Update: I created a Github repo with the example code here

I have built Electron apps before, but I wanted to challenge myself to build one without any tutorial and by reading the Electron docs only (and some Stackoverflow, of course). I also wanted to challenge myself to use HTML, CSS, and Vanilla JavaScript. No React. No external libraries.

I immediately ran into a problem.

While developing, I have become accustomed to hot-reload—the automatic refreshing of the content on the screen after I've made changes. You don't get that out of the box with Electron, so I set out to solve it without adding any dependencies. Turns out, it was pretty simple.

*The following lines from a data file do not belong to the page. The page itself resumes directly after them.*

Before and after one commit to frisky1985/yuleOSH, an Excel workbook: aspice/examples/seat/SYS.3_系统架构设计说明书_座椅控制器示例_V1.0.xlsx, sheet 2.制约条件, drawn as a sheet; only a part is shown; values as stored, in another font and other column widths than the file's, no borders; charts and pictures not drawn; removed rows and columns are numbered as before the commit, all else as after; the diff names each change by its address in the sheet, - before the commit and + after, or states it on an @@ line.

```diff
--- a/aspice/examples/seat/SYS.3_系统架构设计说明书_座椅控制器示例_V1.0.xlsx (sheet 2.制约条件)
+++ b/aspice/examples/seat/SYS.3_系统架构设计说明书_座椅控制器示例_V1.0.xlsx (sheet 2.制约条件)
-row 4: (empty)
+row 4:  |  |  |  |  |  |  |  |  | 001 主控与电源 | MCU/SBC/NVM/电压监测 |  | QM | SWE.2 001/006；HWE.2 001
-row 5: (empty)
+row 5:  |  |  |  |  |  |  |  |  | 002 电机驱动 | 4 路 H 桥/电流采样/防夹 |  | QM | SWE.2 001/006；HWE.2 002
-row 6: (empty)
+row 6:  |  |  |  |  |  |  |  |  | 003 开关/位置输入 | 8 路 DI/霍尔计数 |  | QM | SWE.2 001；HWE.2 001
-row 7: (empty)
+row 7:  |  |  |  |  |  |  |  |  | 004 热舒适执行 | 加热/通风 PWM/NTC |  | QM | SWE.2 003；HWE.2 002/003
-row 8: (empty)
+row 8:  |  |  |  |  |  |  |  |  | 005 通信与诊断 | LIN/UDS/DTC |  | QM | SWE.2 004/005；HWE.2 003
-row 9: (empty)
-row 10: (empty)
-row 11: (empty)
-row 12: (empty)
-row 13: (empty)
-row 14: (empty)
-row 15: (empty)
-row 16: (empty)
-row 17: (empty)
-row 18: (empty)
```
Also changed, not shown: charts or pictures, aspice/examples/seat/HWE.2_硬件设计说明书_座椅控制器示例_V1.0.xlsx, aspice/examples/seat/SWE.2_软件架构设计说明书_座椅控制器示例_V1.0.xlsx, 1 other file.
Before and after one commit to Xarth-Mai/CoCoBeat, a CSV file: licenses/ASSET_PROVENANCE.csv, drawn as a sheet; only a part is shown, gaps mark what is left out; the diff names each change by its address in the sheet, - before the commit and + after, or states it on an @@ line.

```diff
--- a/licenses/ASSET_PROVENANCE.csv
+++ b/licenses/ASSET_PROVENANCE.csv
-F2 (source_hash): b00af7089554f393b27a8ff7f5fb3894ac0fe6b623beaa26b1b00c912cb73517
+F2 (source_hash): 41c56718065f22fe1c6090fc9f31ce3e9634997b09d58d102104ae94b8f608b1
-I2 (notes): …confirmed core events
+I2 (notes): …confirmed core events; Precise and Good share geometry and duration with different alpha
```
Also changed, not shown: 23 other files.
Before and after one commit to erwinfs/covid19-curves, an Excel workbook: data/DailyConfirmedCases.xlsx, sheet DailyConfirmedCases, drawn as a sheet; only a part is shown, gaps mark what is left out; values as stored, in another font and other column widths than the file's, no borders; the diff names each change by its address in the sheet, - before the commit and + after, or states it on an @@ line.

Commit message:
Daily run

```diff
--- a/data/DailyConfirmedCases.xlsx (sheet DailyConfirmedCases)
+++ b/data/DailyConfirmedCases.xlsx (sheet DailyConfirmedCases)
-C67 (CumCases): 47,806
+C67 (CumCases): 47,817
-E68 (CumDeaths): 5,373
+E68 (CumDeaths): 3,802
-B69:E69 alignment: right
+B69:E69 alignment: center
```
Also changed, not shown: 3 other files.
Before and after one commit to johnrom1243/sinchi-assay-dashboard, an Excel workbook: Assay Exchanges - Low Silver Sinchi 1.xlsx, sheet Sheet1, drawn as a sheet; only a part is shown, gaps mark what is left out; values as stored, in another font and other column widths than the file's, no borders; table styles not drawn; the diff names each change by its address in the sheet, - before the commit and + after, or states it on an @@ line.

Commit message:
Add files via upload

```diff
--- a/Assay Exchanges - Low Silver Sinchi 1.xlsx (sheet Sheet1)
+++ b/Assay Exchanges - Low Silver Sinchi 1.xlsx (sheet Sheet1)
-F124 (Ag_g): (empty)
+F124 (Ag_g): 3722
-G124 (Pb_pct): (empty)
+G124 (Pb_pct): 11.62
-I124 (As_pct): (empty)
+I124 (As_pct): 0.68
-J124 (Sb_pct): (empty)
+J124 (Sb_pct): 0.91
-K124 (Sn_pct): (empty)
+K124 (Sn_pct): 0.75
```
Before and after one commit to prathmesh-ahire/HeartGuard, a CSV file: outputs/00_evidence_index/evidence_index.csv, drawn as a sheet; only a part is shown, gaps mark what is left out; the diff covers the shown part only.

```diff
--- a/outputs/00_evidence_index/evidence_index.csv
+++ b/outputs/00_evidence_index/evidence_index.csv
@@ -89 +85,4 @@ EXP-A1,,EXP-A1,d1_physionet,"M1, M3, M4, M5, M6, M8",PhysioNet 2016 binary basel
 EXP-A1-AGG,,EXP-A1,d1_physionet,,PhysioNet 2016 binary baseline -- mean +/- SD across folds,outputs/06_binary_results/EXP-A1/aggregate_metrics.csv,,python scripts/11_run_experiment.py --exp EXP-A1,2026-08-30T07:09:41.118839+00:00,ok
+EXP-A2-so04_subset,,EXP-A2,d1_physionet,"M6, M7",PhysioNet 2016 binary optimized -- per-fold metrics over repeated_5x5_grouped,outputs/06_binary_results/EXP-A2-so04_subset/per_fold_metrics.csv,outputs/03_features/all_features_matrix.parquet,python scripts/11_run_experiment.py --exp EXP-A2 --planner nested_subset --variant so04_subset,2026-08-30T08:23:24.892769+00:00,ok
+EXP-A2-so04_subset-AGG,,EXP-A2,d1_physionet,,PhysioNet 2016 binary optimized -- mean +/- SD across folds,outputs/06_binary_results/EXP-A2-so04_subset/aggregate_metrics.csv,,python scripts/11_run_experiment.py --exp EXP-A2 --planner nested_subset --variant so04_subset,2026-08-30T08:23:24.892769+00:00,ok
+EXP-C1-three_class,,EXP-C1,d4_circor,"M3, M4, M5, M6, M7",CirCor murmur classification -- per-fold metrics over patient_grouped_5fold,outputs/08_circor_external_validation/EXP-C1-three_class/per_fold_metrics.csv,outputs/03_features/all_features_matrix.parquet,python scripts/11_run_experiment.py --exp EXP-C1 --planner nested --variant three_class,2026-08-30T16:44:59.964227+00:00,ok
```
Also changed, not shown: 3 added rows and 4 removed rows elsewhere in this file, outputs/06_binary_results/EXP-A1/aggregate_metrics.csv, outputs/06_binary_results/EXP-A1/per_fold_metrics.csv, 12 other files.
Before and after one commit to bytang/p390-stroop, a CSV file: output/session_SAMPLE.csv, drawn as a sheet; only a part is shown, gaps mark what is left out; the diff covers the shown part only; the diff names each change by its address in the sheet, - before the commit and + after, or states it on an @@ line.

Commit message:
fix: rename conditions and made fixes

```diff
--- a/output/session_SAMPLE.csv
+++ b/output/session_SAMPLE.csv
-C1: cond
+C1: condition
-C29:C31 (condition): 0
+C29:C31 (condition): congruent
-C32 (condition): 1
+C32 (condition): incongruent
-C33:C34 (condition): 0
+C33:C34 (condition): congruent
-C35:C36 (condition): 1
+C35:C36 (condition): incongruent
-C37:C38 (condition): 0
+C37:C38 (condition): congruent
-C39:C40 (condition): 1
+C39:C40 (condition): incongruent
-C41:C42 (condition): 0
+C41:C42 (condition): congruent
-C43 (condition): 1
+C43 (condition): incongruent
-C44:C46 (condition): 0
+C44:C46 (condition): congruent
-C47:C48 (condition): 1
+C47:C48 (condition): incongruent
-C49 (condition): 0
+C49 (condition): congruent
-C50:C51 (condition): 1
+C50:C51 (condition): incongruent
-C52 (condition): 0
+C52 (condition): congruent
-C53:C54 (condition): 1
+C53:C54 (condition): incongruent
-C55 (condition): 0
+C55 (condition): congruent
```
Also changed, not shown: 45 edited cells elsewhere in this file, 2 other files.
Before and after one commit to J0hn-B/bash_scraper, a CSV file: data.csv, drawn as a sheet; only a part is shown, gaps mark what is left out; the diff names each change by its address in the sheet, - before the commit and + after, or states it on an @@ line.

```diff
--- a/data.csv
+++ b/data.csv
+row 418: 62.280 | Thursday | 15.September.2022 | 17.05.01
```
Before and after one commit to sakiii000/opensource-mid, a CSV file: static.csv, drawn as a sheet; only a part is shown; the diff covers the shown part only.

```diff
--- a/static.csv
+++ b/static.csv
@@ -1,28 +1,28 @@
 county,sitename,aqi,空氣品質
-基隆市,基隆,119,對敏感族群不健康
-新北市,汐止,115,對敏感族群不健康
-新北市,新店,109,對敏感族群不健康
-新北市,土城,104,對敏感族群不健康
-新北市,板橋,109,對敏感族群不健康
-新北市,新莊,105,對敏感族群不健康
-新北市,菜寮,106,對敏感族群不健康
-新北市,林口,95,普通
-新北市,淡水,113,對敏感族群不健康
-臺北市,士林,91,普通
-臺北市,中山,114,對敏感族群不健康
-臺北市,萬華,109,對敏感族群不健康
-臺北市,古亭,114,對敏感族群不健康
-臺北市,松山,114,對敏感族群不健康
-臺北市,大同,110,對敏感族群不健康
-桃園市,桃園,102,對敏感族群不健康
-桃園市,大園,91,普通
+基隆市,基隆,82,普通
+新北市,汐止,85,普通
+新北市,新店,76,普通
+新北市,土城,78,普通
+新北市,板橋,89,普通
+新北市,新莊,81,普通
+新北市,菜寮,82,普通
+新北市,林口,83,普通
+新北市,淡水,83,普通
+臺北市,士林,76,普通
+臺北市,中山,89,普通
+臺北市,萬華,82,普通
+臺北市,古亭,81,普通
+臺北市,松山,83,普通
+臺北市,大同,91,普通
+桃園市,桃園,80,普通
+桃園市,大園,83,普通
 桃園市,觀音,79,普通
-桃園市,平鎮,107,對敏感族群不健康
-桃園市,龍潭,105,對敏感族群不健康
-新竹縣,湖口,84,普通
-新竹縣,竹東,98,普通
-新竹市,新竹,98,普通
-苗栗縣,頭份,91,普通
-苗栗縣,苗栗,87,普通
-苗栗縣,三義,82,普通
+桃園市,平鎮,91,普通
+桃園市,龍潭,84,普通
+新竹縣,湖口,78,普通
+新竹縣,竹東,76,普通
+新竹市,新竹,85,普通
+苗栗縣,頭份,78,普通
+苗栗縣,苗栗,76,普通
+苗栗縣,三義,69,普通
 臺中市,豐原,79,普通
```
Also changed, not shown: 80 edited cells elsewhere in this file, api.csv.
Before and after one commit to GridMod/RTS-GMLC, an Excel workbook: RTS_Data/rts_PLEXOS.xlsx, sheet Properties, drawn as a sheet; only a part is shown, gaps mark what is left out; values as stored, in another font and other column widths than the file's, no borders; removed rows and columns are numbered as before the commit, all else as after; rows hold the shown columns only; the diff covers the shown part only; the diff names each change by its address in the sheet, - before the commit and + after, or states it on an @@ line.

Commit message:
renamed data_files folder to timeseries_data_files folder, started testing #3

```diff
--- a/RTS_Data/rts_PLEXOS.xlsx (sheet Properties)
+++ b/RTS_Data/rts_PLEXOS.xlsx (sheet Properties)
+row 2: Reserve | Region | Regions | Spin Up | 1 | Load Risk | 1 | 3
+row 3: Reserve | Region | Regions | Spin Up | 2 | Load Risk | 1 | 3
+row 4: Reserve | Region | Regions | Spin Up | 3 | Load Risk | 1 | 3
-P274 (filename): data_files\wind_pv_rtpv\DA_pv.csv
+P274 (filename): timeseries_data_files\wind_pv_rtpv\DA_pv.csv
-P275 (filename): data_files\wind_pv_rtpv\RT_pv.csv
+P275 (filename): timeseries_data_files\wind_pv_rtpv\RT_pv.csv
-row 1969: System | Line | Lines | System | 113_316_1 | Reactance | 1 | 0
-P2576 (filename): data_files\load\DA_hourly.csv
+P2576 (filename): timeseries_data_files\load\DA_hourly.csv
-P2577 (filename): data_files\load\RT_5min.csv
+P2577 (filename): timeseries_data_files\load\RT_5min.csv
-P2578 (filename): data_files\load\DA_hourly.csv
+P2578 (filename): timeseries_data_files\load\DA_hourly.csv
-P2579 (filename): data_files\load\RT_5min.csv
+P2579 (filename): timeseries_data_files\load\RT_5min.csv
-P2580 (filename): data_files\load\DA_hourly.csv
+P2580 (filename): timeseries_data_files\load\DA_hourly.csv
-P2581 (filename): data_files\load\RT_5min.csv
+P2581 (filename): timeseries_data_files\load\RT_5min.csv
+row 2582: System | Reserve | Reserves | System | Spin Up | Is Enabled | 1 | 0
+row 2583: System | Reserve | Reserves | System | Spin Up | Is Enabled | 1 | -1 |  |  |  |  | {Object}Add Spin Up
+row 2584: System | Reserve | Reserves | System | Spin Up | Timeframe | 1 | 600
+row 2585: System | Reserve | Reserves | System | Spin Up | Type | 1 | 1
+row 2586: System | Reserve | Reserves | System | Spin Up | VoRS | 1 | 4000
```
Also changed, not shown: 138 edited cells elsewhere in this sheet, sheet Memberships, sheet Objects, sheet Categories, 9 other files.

The first thing you'll need to do is setup a new Electron project. That's as simple as following their quickstart docs, but I'll outline it here so you don't have to jump between tabs. My instructions are focused on MacOS, but Windows people, I think you can map them to Windows instructions pretty easily.

From the Terminal, create a new folder: mkdir electron-hot-reload.

Then, change into that directory: cd electron-hot-reload.

Now, you'll need to initialize the directory with npm init. Answer the questions that you're prompted to answer. When you're done with that, you'll need to install Electron:

npm i --save-dev electron

Now, open your directory in your favorite code editor. You'll need to possibly make a change depending on how you set things up when running npm init. Check your package.json file and see what file name is indicated in the main property. I am using main.js for my project, so if you'd like to do that again, make sure your package.json looks like this:

  "name": "electron-hot-reload",
  "version": "0.0.1",
  "description": "A simple hot-reload example for Electron",
  "main": "main.js",
  "scripts": {
    "start": "electron ."
  "author": "",
  "license": "ISC",
  "devDependencies": {
    "electron": "^9.1.2"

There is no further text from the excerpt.